Despite stories of perks and innovative workplaces, thousands of blue-collar workers at major companies, including Tesla and Facebook, say they are overworked and subject to intense pressure for little pay. The disconnect between how white-collar and blue-collar workers are treated and compensated could define the future for major technology companies, and may even define their future working conditions, Sarah Kessler writes.
Popular fidget spinners can be used in the classroom to help explain scientific concepts, such as Newton's Laws of Motion, torque and momentum, assert seventh-grade science teacher Meg Richard and physics professor Matt Richard. In this blog post, they write about the science behind fidget spinners and offer six lesson ideas for using them in class.
Compliance measures often influence the grade or label placed on what students have learned, asserts National Board Certified Teacher Starr Sackstein. In this blog post, she writes that the voices of students -- not just their products -- should be part of the process, including self-reflection, peer assessment and portfolios, to better show what they have learned in school.

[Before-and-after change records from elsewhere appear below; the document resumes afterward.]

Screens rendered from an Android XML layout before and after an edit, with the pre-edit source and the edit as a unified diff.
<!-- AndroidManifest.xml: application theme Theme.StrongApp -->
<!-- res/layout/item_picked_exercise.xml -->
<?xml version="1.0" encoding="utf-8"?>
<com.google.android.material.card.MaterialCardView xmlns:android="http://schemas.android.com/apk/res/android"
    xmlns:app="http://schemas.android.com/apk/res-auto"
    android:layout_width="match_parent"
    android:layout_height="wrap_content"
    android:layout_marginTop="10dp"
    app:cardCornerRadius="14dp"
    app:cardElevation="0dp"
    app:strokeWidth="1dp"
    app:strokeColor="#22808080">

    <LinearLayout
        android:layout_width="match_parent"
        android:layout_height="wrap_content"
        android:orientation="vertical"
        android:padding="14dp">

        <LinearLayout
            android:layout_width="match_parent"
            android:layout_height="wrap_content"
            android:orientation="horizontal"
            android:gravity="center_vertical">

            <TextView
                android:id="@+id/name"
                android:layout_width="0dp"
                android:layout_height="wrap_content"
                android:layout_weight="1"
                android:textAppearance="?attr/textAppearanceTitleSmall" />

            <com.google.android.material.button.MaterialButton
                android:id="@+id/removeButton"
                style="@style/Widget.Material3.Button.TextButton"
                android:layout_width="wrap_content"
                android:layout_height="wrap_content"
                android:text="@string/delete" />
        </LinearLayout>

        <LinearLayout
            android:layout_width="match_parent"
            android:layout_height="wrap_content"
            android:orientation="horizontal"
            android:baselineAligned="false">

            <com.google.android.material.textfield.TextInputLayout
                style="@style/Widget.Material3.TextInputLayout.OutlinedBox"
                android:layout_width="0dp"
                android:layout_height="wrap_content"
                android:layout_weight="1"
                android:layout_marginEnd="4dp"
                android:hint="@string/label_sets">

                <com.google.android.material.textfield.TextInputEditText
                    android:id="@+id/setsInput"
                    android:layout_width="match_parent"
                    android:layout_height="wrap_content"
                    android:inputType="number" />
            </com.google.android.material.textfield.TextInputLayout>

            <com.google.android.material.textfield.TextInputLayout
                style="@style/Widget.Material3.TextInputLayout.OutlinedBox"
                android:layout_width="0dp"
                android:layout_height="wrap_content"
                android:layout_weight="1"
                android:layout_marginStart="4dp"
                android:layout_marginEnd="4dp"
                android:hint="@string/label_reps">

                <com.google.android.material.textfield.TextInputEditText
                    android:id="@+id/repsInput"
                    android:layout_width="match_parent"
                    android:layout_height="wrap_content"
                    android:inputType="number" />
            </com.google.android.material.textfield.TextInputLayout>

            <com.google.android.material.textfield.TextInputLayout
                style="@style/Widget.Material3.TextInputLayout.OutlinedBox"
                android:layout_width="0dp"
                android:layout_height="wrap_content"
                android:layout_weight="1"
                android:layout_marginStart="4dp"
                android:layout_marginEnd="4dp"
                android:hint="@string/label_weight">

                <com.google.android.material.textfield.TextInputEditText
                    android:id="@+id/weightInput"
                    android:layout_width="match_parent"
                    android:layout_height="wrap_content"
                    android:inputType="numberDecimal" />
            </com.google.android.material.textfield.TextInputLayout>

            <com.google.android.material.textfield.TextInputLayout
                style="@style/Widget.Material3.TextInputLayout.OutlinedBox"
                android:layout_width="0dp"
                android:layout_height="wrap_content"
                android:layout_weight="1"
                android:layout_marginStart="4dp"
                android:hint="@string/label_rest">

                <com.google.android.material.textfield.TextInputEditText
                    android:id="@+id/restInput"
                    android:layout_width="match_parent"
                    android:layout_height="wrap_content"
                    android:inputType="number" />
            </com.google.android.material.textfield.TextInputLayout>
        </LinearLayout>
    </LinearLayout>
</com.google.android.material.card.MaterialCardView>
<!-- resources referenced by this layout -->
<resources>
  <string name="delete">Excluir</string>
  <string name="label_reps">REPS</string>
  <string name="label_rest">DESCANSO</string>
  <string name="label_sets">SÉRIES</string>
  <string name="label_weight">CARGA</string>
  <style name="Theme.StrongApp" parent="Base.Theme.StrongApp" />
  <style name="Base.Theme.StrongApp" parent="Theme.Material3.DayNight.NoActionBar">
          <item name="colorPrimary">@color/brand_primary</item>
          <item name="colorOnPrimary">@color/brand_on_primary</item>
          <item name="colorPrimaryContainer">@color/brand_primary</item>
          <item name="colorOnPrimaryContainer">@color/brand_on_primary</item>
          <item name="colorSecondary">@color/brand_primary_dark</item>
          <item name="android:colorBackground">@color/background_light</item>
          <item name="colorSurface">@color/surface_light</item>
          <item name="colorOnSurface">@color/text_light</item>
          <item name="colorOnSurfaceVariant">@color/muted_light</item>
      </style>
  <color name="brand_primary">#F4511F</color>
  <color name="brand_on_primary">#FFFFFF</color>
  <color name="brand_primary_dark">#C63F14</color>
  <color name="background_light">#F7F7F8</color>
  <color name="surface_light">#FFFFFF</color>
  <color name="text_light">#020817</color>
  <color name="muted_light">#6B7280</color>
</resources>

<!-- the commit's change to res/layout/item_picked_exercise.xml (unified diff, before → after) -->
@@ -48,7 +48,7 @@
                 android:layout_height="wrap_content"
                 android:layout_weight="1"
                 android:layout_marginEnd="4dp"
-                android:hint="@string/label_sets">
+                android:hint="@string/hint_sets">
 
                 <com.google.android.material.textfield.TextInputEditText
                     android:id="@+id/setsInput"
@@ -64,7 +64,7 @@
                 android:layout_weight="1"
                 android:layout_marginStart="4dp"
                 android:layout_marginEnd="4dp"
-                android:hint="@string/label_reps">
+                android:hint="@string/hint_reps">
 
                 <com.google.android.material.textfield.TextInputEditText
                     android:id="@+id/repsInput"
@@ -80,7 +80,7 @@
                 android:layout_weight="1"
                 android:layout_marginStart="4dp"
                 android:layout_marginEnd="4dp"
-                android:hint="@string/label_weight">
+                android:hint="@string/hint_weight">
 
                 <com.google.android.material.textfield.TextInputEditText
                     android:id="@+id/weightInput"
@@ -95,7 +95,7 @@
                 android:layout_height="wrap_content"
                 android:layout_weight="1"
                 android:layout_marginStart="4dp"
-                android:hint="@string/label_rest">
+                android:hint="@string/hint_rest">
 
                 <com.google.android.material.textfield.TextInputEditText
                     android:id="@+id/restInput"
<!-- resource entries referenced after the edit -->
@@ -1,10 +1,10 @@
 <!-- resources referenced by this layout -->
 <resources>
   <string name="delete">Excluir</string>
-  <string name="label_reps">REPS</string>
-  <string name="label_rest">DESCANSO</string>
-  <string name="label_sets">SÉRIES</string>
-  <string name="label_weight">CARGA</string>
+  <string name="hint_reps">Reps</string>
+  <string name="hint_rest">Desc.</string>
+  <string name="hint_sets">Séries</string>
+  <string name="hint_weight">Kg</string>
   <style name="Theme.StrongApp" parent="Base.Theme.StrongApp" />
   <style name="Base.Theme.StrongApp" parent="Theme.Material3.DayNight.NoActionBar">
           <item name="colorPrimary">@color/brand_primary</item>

High-school teachers should limit the amount of time they are talking during teaching, suggests Wendy James, coordinator of Collegiate Renewal and Curriculum for Saskatoon Public Schools in Canada. In this blog post, she shares how she replaces some direct instruction with "generative processes, formative assessment and written step-by-steps."
In this blog post, Barbara Haeffner, director of curriculum and instructional technology at Meriden Public Schools, describes how her district implemented a blended-learning program in just two years. She shares three ways officials helped make the implementation a success.
Officials in a Massachusetts school district say that the nationwide opioid crisis has left some students without parents -- which takes a social and emotional toll. One school has hired a licensed independent clinical social worker to address students' needs.
President Donald Trump's budget proposal is expected to be released today. The proposed $9.2 billion cut to education spending could affect school-choice programs, federal student aid and services for students with special needs.
Education Secretary Betsy DeVos said this week during the American Federation for Children conference that President Donald Trump will propose "the most ambitious expansion of education choice in our nation's history." She also noted that states would not be forced to take part.
Classrooms in some case are too loud for student learning to take place, educational researcher C. Aiden Downey writes. In this commentary, he describes how noise pollution may be affecting students' ability to learn.
In many cases, broadband service in New York City's middle schools is not living up to its promise, according to a report issued by Comptroller Scott Stringer. A recent survey found difficulties with broadband infrastructure and potential financial concerns.